**PROBLEM TO WORK ON:**
Search the data for the string "after" and extract every line where it appears.

**DATA SECTION:**
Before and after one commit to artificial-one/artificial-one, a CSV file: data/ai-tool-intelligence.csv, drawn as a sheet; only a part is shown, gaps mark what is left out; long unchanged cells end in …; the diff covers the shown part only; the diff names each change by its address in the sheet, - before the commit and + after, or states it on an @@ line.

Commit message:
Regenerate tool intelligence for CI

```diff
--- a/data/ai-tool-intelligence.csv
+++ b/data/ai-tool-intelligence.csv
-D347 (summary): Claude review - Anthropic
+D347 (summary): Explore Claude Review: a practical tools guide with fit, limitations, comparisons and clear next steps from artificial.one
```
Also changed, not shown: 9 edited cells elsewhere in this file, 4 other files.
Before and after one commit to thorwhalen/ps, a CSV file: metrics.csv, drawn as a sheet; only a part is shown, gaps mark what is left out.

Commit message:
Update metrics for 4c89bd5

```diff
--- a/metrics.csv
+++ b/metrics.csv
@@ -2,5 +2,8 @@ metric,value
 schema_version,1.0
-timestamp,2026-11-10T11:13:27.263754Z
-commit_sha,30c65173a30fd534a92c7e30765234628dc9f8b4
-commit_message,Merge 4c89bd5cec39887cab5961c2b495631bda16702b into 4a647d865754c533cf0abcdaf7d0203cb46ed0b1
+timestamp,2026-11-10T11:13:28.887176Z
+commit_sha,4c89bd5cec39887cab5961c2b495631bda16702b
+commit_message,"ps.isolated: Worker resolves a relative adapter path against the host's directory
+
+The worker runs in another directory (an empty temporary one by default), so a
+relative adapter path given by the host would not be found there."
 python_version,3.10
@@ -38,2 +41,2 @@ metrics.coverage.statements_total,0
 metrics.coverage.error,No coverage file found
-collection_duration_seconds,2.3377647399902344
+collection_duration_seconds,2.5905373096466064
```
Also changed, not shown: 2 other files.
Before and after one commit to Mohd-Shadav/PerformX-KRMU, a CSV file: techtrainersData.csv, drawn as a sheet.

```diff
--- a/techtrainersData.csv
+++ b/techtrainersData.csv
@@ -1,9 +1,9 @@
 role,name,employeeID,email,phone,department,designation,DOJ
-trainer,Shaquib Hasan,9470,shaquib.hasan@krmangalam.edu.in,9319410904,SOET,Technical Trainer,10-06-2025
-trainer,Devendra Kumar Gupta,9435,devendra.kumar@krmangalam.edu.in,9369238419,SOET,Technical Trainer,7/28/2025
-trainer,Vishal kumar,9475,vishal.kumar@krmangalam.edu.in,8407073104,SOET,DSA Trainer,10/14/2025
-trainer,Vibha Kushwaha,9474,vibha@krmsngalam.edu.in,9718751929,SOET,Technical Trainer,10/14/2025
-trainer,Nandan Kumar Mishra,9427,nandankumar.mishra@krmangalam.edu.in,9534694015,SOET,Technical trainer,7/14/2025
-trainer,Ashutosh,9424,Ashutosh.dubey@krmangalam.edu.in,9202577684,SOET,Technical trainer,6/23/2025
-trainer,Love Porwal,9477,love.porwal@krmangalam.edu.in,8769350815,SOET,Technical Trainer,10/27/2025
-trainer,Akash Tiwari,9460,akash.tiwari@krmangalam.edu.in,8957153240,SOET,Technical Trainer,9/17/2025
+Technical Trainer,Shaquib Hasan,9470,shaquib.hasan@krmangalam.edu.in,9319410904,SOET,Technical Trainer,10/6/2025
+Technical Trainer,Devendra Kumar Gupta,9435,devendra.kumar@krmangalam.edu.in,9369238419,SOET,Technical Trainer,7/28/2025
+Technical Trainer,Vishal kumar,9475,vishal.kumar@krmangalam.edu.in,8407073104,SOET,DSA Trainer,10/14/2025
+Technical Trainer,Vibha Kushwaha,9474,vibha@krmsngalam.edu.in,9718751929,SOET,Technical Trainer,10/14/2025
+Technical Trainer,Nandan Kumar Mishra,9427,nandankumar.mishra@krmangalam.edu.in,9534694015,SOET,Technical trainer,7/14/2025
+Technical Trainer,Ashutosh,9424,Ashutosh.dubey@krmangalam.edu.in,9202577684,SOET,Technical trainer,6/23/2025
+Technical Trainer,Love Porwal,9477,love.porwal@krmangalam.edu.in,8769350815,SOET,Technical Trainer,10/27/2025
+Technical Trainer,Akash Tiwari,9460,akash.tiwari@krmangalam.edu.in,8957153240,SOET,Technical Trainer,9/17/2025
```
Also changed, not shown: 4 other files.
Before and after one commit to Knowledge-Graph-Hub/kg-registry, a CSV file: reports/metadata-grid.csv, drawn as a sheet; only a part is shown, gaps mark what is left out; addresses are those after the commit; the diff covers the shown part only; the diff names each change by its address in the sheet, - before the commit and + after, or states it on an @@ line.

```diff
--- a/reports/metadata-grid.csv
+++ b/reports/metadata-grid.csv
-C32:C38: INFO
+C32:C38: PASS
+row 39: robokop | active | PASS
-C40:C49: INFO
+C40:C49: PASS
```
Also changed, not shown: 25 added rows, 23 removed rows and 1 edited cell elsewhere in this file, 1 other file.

**SOLUTION FOR THIS PROBLEM:**
Before and after one commit to artificial-one/artificial-one, a CSV file: data/ai-tool-intelligence.csv, drawn as a sheet; only a part is shown, gaps mark what is left out; long unchanged cells end in …; the diff covers the shown part only; the diff names each change by its address in the sheet, - before the commit and + after, or states it on an @@ line.
Before and after one commit to thorwhalen/ps, a CSV file: metrics.csv, drawn as a sheet; only a part is shown, gaps mark what is left out.
Before and after one commit to Mohd-Shadav/PerformX-KRMU, a CSV file: techtrainersData.csv, drawn as a sheet.
Before and after one commit to Knowledge-Graph-Hub/kg-registry, a CSV file: reports/metadata-grid.csv, drawn as a sheet; only a part is shown, gaps mark what is left out; addresses are those after the commit; the diff covers the shown part only; the diff names each change by its address in the sheet, - before the commit and + after, or states it on an @@ line.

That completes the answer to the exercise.